In a hard-hitting, 88-page judgment, TDSAT chairman justice Aftab Alam and member Kuldip Singh called the department of telecommunications stand misleading, its basic premise seriously flawed... and its extension to spectrums... even more fallacious and said its stopping of intra-circle 3G roaming violated the telcos fundamental right to do business guaranteed under Article 19(1)(g) of the Constitution.
The telcos had argued that, apart from the fact that their universal access service licence (UASL) allowed them to do intra-circle roaming, the government had even told them in writing at the time of the 3G auctions in 2010 that such roaming was permissible. When the DoTs counsel argued that it were the licence conditions that mattered more, the telecom tribunal came down heavily on the government.
On DoTs contention that the UASL allowed intra-circle roaming in 2G spectrum but not in 3G spectrum, TDSAT said there was no such thing as 2G and 3G licences, there was just one UASL. The judgment says, it is fundamentally incorrect to describe 900 MHz and 1800 MHz bands as 2G spectrums and 2100 MHz band as 3G spectrum. The ruling stated that since DoT allowed intra-circle roaming in the UASL (referring to allowing it in the case of 2G spectrum in 2008), then the same cannot be disallowed in the case of 3G.
The TDSAT reserved its harshest criticism for DoTs argument that while it was true the government had given certain answers to the queries of the telcos, it was the licence conditions that would prevail. The order reads: The queries were made in earnest and the Government of India was supposed to give its answers with full responsibility. The Government of India cannot be seen playing games in a matter of national importance such as allocation of spectrums that affects not only the operators but is crucial to the promotion and growth of communication in the country.

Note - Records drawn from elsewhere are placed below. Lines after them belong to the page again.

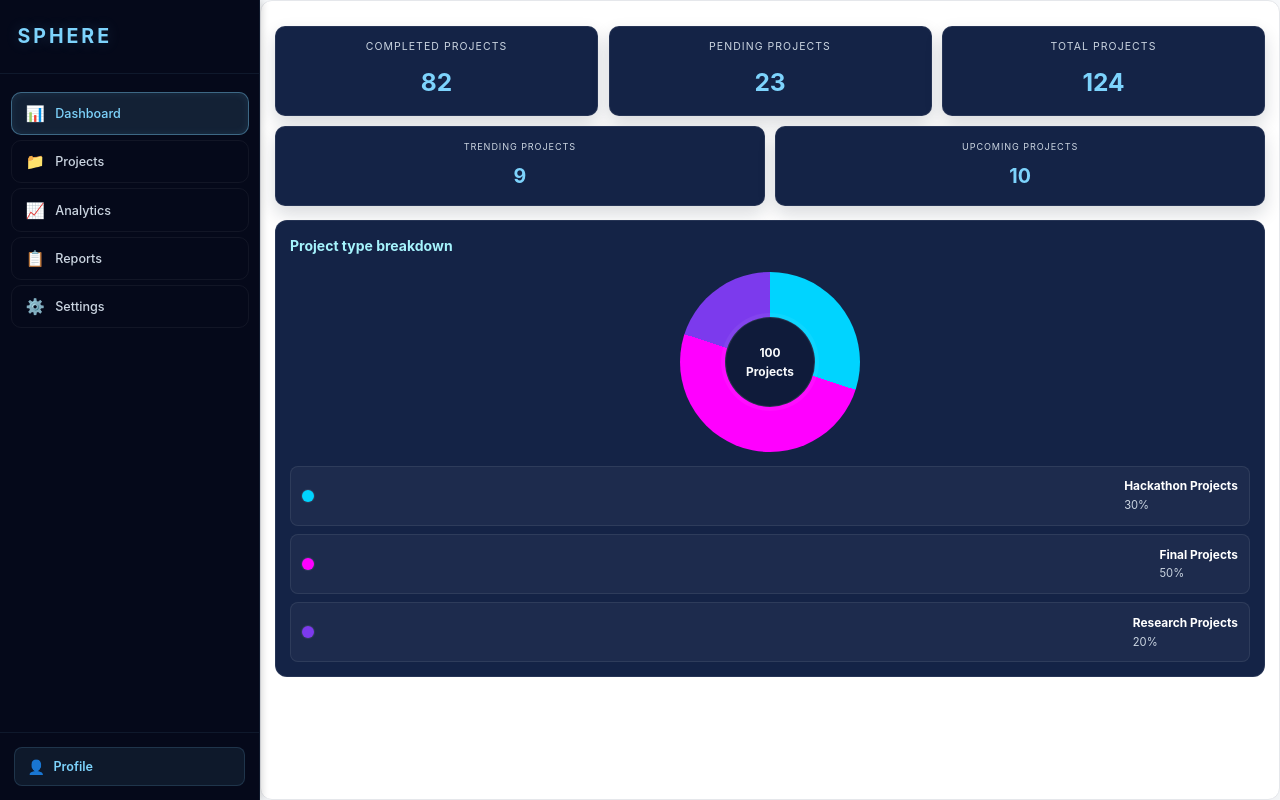
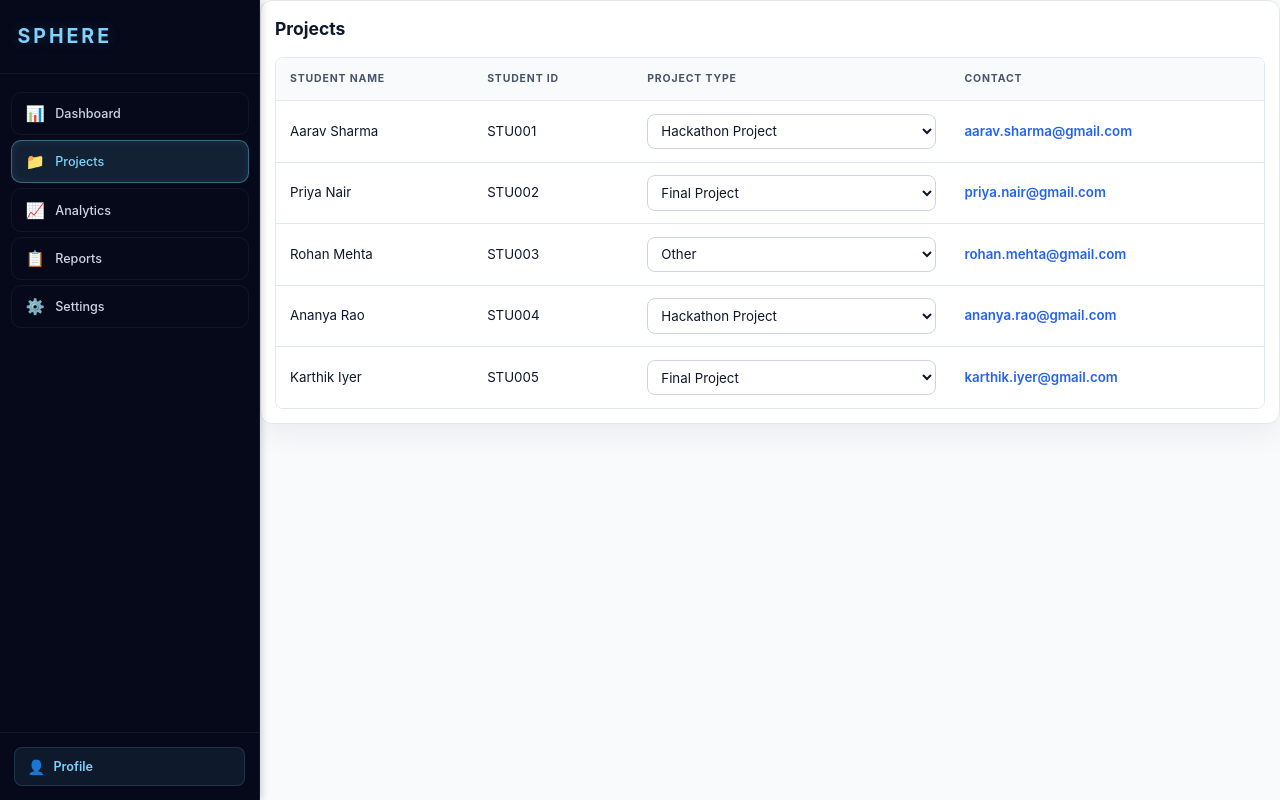
Before and after one commit to Srivalli0213/sphere-ui, an Angular app: page / in a window 1280 px wide. Built offline with nearby package versions, Linux system fonts and the light colour scheme.

Commit message:
projects

```diff
--- a/angular.json
+++ b/angular.json
@@ -19,6 +19,11 @@
             "browser": "src/main.ts",
             "tsConfig": "tsconfig.app.json",
             "assets": [
+              {
+                "glob": "projects.json",
+                "input": ".",
+                "output": "."
+              },
               {
                 "glob": "**/*",
                 "input": "public"
--- /dev/null
+++ b/projects.json
@@ -0,0 +1,32 @@
+[
+  {
+    "studentId": "STU001",
+    "studentName": "Aarav Sharma",
+    "type": "Hackathon Project",
+    "contact": "aarav.sharma@gmail.com"
+  },
+  {
+    "studentId": "STU002",
+    "studentName": "Priya Nair",
+    "type": "Final Project",
+    "contact": "priya.nair@gmail.com"
+  },
+  {
+    "studentId": "STU003",
+    "studentName": "Rohan Mehta",
+    "type": "Other",
+    "contact": "rohan.mehta@gmail.com"
+  },
+  {
+    "studentId": "STU004",
+    "studentName": "Ananya Rao",
+    "type": "Hackathon Project",
+    "contact": "ananya.rao@gmail.com"
+  },
+  {
+    "studentId": "STU005",
+    "studentName": "Karthik Iyer",
+    "type": "Final Project",
+    "contact": "karthik.iyer@gmail.com"
+  }
+]
--- /dev/null
+++ b/public/projects.json
@@ -0,0 +1,32 @@
+[
+  {
+    "studentId": "STU001",
+    "studentName": "Aarav Sharma",
+    "type": "Hackathon Project",
+    "contact": "aarav.sharma@gmail.com"
+  },
+  {
+    "studentId": "STU002",
+    "studentName": "Priya Nair",
+    "type": "Final Project",
+    "contact": "priya.nair@gmail.com"
+  },
+  {
+    "studentId": "STU003",
+    "studentName": "Rohan Mehta",
+    "type": "Other",
+    "contact": "rohan.mehta@gmail.com"
+  },
+  {
+    "studentId": "STU004",
+    "studentName": "Ananya Rao",
+    "type": "Hackathon Project",
+    "contact": "ananya.rao@gmail.com"
+  },
+  {
+    "studentId": "STU005",
+    "studentName": "Karthik Iyer",
+    "type": "Final Project",
+    "contact": "karthik.iyer@gmail.com"
+  }
+]
--- a/src/app/app.config.ts
+++ b/src/app/app.config.ts
@@ -1,4 +1,5 @@
 import { ApplicationConfig, provideBrowserGlobalErrorListeners } from '@angular/core';
+import { provideHttpClient } from '@angular/common/http';
 import { provideRouter } from '@angular/router';
 
 import { routes } from './app.routes';
@@ -6,6 +7,7 @@ import { routes } from './app.routes';
 export const appConfig: ApplicationConfig = {
   providers: [
     provideBrowserGlobalErrorListeners(),
+    provideHttpClient(),
     provideRouter(routes)
   ]
 };
--- a/src/app/app.html
+++ b/src/app/app.html
@@ -10,10 +10,7 @@
 
       <!-- Projects View -->
       <div *ngIf="activeMenu === 'projects'" class="content-panel">
-       <div class="placeholder-content">
-         <h2>Projects</h2>
-         <p>Manage and track your projects here</p>
-       </div>
+       <app-projects></app-projects>
       </div>
 
       <!-- Analytics View -->
--- a/src/app/app.ts
+++ b/src/app/app.ts
@@ -2,17 +2,18 @@ import { Component } from '@angular/core';
 import { CommonModule } from '@angular/common';
 import { SidebarComponent } from './sidebar/sidebar.component';
 import { DashboardComponent } from './dashboard/dashboard.component';
+import { ProjectsComponent } from './projects/projects.component';
 
 @Component({
   selector: 'app-root',
   standalone: true,
-  imports: [CommonModule, SidebarComponent, DashboardComponent],
+  imports: [CommonModule, SidebarComponent, DashboardComponent, ProjectsComponent],
   templateUrl: './app.html',
   styleUrls: ['./app.css']
 })
 export class App {
   title = 'sphere-ui';
-  activeMenu = 'dashboard';
+  activeMenu = 'projects';
 
   onMenuChange(menuId: string) {
     this.activeMenu = menuId;
--- /dev/null
+++ b/src/app/projects/projects.component.css
@@ -0,0 +1,128 @@
+:host {
+  display: block;
+  width: 100%;
+  min-height: 100%;
+}
+
+.projects-view {
+  width: 100%;
+  min-height: 100%;
+  padding: 1rem;
+  background: #ffffff;
+  border: 1px solid #e5e7eb;
+  border-radius: 12px;
+  box-shadow: 0 10px 30px rgba(15, 23, 42, 0.06);
+  box-sizing: border-box;
+}
+
+.projects-header {
+  margin-bottom: 1rem;
+}
+
+.projects-header h2 {
+  margin: 0;
+  color: #0f172a;
+  font-size: 1.25rem;
+  font-weight: 700;
+}
+
+.table-shell {
+  width: 100%;
+  overflow-x: auto;
+  border: 1px solid #e2e8f0;
+  border-radius: 8px;
+}
+
+.projects-table {
+  width: 100%;
+  min-width: 620px;
+  border-collapse: collapse;
+  background: #ffffff;
+}
+
+.projects-table th,
+.projects-table td {
+  padding: 0.9rem 1rem;
+  text-align: left;
+  border-bottom: 1px solid #e2e8f0;
+  color: #0f172a;
+  font-size: 0.95rem;
+}
+
+.projects-table th {
+  background: #f8fafc;
+  color: #475569;
+  font-size: 0.75rem;
+  font-weight: 700;
+  letter-spacing: 0.08em;
+  text-transform: uppercase;
+}
+
+.projects-table tbody tr:last-child td {
+  border-bottom: 0;
+}
+
+.projects-table tbody tr:hover {
+  background: #f8fafc;
+}
+
+.type-select {
+  width: 100%;
+  min-width: 170px;
+  border: 1px solid #cbd5e1;
+  border-radius: 8px;
+  background: #ffffff;
+  color: #0f172a;
+  padding: 0.55rem 0.65rem;
+  font: inherit;
+}
+
+.type-select:focus {
+  border-color: #2563eb;
+  outline: 2px solid rgba(37, 99, 235, 0.18);
+  outline-offset: 1px;
+}
+
+.contact-link {
+  color: #2563eb;
+  font-weight: 600;
+  text-decoration: none;
+  overflow-wrap: anywhere;
+}
+
+.contact-link:hover {
+  text-decoration: underline;
+}
+
+.empty-state {
+  display: flex;
+  min-height: 220px;
+  align-items: center;
+  justify-content: center;
+  border: 1px solid #e2e8f0;
+  border-radius: 8px;
+  background: #f8fafc;
+  color: #64748b;
+  font-size: 1rem;
+  font-weight: 600;
+}
+
+@media (max-width: 640px) {
+  .projects-view {
+    padding: 0.85rem;
+  }
+
+  .projects-header h2 {
+    font-size: 1.1rem;
+  }
+
+  .table-shell {
+    overflow-x: auto;
+  }
+
+  .projects-table th,
+  .projects-table td {
+    padding: 0.75rem;
+    font-size: 0.9rem;
+  }
+}
--- /dev/null
+++ b/src/app/projects/projects.component.html
@@ -0,0 +1,36 @@
+<section class="projects-view">
+  <header class="projects-header">
+    <h2>Projects</h2>
+  </header>
+
+  <div class="table-shell" *ngIf="loaded && projects.length > 0; else noProjects">
+    <table class="projects-table">
+      <thead>
+        <tr>
+          <th scope="col">Student Name</th>
+          <th scope="col">Student ID</th>
+          <th scope="col">Project Type</th>
+          <th scope="col">Contact</th>
+        </tr>
+      </thead>
+      <tbody>
+        <tr *ngFor="let project of projects">
+          <td data-label="Student Name">{{ project.studentName }}</td>
+          <td data-label="Student ID">{{ project.studentId }}</td>
+          <td data-label="Project Type">
+            <select class="type-select" [(ngModel)]="project.type" aria-label="Project type">
+              <option *ngFor="let option of projectTypeOptions" [value]="option">{{ option }}</option>
+            </select>
+          </td>
+          <td data-label="Contact">
+            <a class="contact-link" [href]="'mailto:' + project.contact">{{ project.contact }}</a>
+          </td>
+        </tr>
+      </tbody>
+    </table>
+  </div>
+
+  <ng-template #noProjects>
+    <div class="empty-state" *ngIf="loaded">No Projects Found</div>
+  </ng-template>
+</section>
--- /dev/null
+++ b/src/app/projects/projects.component.ts
@@ -0,0 +1,85 @@
+import { CommonModule } from '@angular/common';
+import { Component, OnInit } from '@angular/core';
+import { HttpClient } from '@angular/common/http';
+import { FormsModule } from '@angular/forms';
+
+type Project = {
+  studentId: string;
+  studentName: string;
+  type: 'Hackathon Project' | 'Final Project' | 'Other';
+  contact: string;
+};
+
+type ProjectJson = Partial<Project> & {
+  studentid?: string;
+  studentname?: string;
+  projectType?: string;
+  email?: string;
+};
+
+@Component({
+  selector: 'app-projects',
+  standalone: true,
+  imports: [CommonModule, FormsModule],
+  templateUrl: './projects.component.html',
+  styleUrls: ['./projects.component.css']
+})
+export class ProjectsComponent implements OnInit {
+  projectTypeOptions: Project['type'][] = ['Hackathon Project', 'Final Project', 'Other'];
+  projects: Project[] = this.defaultProjects;
+  loaded = true;
+
+  constructor(private readonly http: HttpClient) {}
+
+  ngOnInit(): void {
+    this.http.get<ProjectJson[]>('/projects.json').subscribe({
+      next: projects => {
+        this.projects = projects.map(project => this.normalizeProject(project));
+        this.loaded = true;
+      },
+      error: () => {
+        this.projects = this.defaultProjects;
+        this.loaded = true;
+      }
+    });
+  }
+
+  private get defaultProjects(): Project[] {
+    return [
+      { studentName: 'Aarav Sharma', studentId: 'STU001', type: 'Hackathon Project', contact: 'aarav.sharma@gmail.com' },
+      { studentName: 'Priya Nair', studentId: 'STU002', type: 'Final Project', contact: 'priya.nair@gmail.com' },
+      { studentName: 'Rohan Mehta', studentId: 'STU003', type: 'Other', contact: 'rohan.mehta@gmail.com' },
+      { studentName: 'Ananya Rao', studentId: 'STU004', type: 'Hackathon Project', contact: 'ananya.rao@gmail.com' },
+      { studentName: 'Karthik Iyer', studentId: 'STU005', type: 'Final Project', contact: 'karthik.iyer@gmail.com' }
+    ];
+  }
+
+  private normalizeProject(project: ProjectJson): Project {
+    const type = this.normalizeProjectType(project.type ?? project.projectType);
+    const studentName = project.studentName ?? project.studentname ?? '';
+
+    return {
+      studentId: project.studentId ?? project.studentid ?? '',
+      studentName,
+      type,
+      contact: project.contact ?? project.email ?? this.createGmailAddress(studentName)
+    };
+  }
+
+  private createGmailAddress(studentName: string): string {
+    const username = studentName.trim().toLowerCase().replace(/\s+/g, '.');
+    return `${username || 'student'}@gmail.com`;
+  }
+
+  private normalizeProjectType(type?: string): Project['type'] {
+    if (type === 'Final Project' || type === 'Final Year Project') {
+      return 'Final Project';
+    }
+
+    if (type === 'Other') {
+      return 'Other';
+    }
+
+    return 'Hackathon Project';
+  }
+}
--- a/src/app/sidebar/sidebar.component.ts
+++ b/src/app/sidebar/sidebar.component.ts
@@ -11,7 +11,7 @@ import { CommonModule } from '@angular/common';
 export class SidebarComponent {
   @Output() menuChange = new EventEmitter<string>();
 
-  activeMenu = 'dashboard';
+  activeMenu = 'projects';
 
   menuItems = [
     { id: 'dashboard', label: 'Dashboard', icon: '📊' },
```
Also changed, not shown: 2 other files (tests, documents, lock files or other folders).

Welcoming the judgment, Rajan S Mathews, director general of Cellular Operators Association of India the GSM industry body said, TDSAT has recognised the stand of telecom operators on the basis of which they made aggressive bids for 3G spectrum. The judgment also benefits customers who will have more choices now. Moreover, operators can now freely invest in network coverage.
Analysts also viewed the judgment as positive for the telecom industry. It will allow spectrum sharing and optimal utilisation of precious spectrum, said Hemant Joshi, partner, Deloitte Haskins & Sells, adding that it will help in further proliferation of 3G services across the nation and operators can concentrate on their 3G service roll-outs and marketing.
Airtel through the intra-circle roaming (ICR) agreement had sought access to Vodafones 3G network in four service area Maharashtra, Kolkata, Haryana and UP East. Vodafone had access to six 3G circles of Airtel Assam, Bihar, Karnataka, North East, Rajasthan and UP West, besides seven circles of Idea Cellular Andhra Pradesh, Himachal Pradesh, Jammu and Kashmir, Kerala, Madhya Pradesh, UP West and Punjab. Meanwhile, as per the pact, Idea Cellular had secured rights to provide 3G services using Vodafones network in Delhi, Tamil Nadu, Chennai and Kolkata.
Tata Teleservices and Aircel too had signed a 3G ICR pact but immediately called off their agreement after DoT issued notices to them.